The post Introduction to Key Concepts in Five Minutes or Less: The ‘Did You Know?’ Microlecture Series appeared first on Faculty Focus.
Yesterday I got an email from a faculty member who had just received her spring semester student ratings (yes, in August, but that’s a topic for another post). She’d gotten one of those blistering student comments. “This teacher should not be paid. We had to teach ourselves in this course.” I remember another faculty member telling me about similar feedback, which was followed later with a comment about how the course “really made me think.”
Incivility and lack of collegiality are on the rise in institutions of higher education (Cipriano, 2011). This phenomenon can range from disputes and tension at one end of the spectrum to violence at the other.
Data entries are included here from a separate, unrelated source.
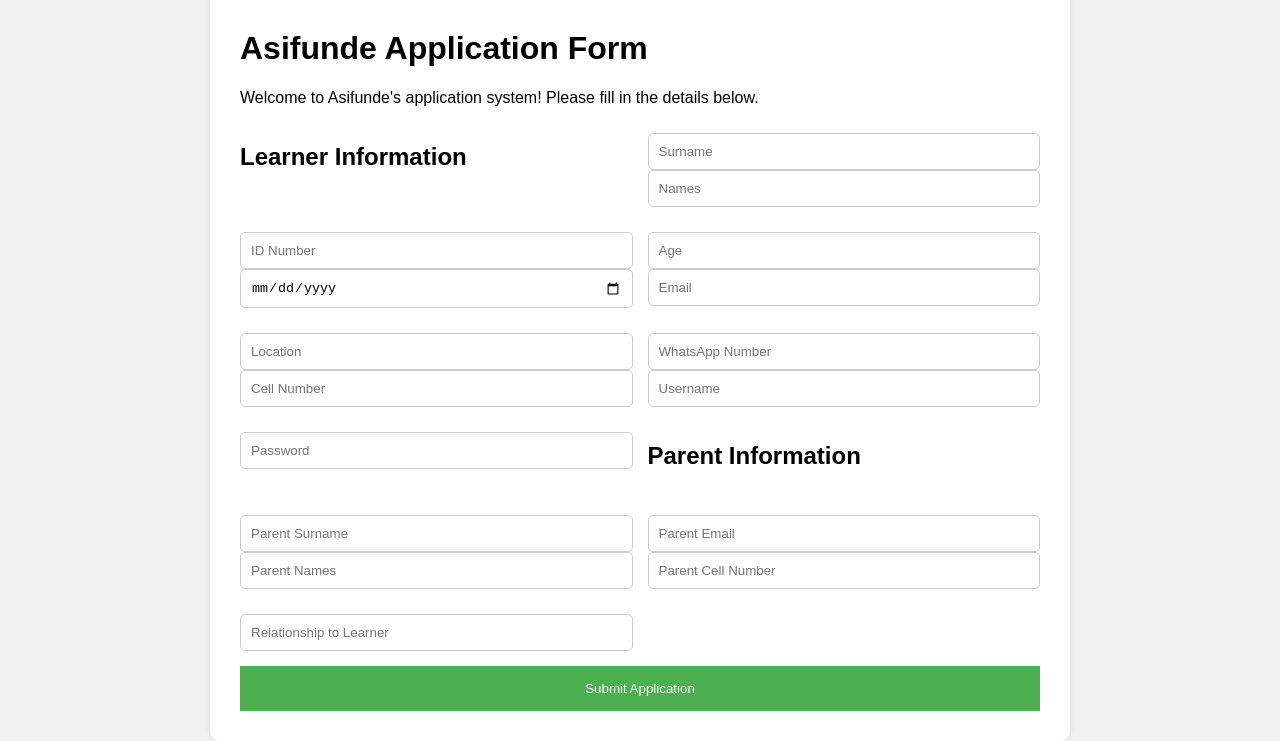
Repository: Soshtakovich/Asifunde
Page: Application_system/apply.html
An editor plug-in stored every save of this project. The page is shown before and after the next save, followed by the edit.
The browser window is 1280 px wide. The pictures show the whole page.

Above is the page before, as saved 2024-10-18 17:41:35.

After the next save:
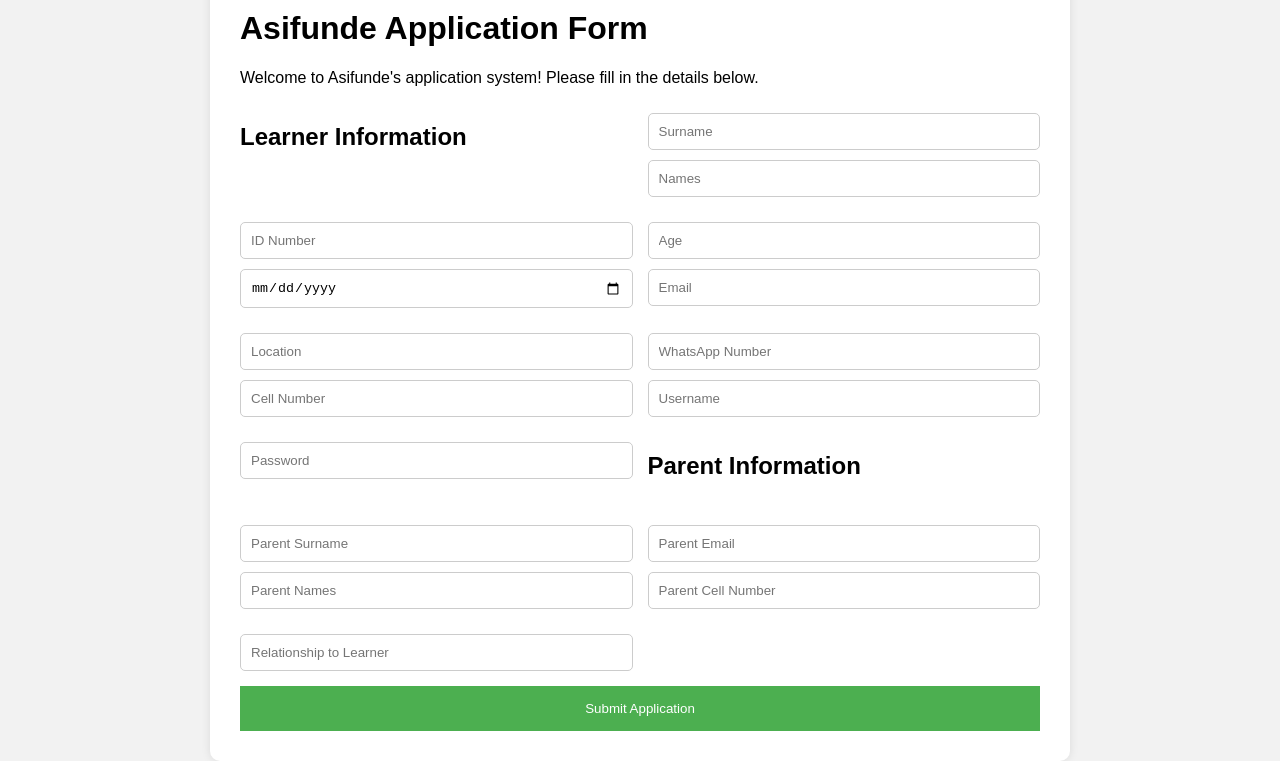
Saved 21 s later.
--- a/Application_system/statics/css/apply.css
+++ b/Application_system/statics/css/apply.css
@@ -42,7 +42,7 @@
   box-sizing: border-box; /* Prevent padding from overflowing */
 }
 
-.input-group{
+.input-group input{
     margin-top: 10px;
 }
There are many departments that suffer from non-collegial, uncivil, and nasty encounters between faculty members, faculty members and professional staff, and faculty members and students.
Remember feeling nervous before starting your first day on the job? You may have experienced butterflies in your stomach, had questions about expectations, or concerns about learning the rules and finding information. Students feel the same way with a new professor, regardless if the class is face-to-face or online. With technology, you can reduce new-class jitters and get your students on track for success.
The post Building Community and Creating Relevance in the Online Classroom appeared first on Faculty Focus.
The liberal arts environment demands that faculty show students connections between disciplines. As a political scientist, I often link course topics with economics, history, and sociology, but last summer I realized that I could make linkages with visual art. Because I was soon traveling to Washington, D.C. and New York City, I could take pictures of paintings at the National Gallery of Art and Metropolitan Museum of Art and then utilize them in my Introduction to World Politics classes.
The post Creating Connections between Disciplines: What Paintings Can Teach Students about Politics appeared first on Faculty Focus.
I’ve been reading some old issues of The Teaching Professor newsletter and ran across a lovely piece by William Reinsmith on learning moments. He’s writing about those times when students get it, when something turns the lights on and they glow with understanding. It may be a moment when they finally figure out how to do so something—a long elusive skill or a solution to a problem. Other times it’s a moment of insight, often a possibility or explanation that had never crossed their minds, or a set of ideas that come together and create a new perspective on a familiar issue.
As an instructor new to the online environment, I carefully reviewed the syllabus and the requirements for the course discussions and assignments and incorporated the following ideas from Myers-Wylie, Mangieri & Hardy: a “what you need to know” document that includes policies about late work, formatting, source citations, grading and feedback, and the dangers of plagiarism; a separate “assignments at a glance” calendar that details due dates and submission instructions; a “frequently asked questions” thread in the discussion forum; detailed scoring rubrics for each assignment, and example assignments. As is typical in the online environment, my course was equipped with areas for announcements and discussions and a grade book with a place to post comments for individual students. I used all these formats to communicate with students about course requirements and provide detailed feedback.
The post A Rising Tide Lifts All Boats: Raising, Communicating, and Enforcing Expectations in Online Courses appeared first on Faculty Focus.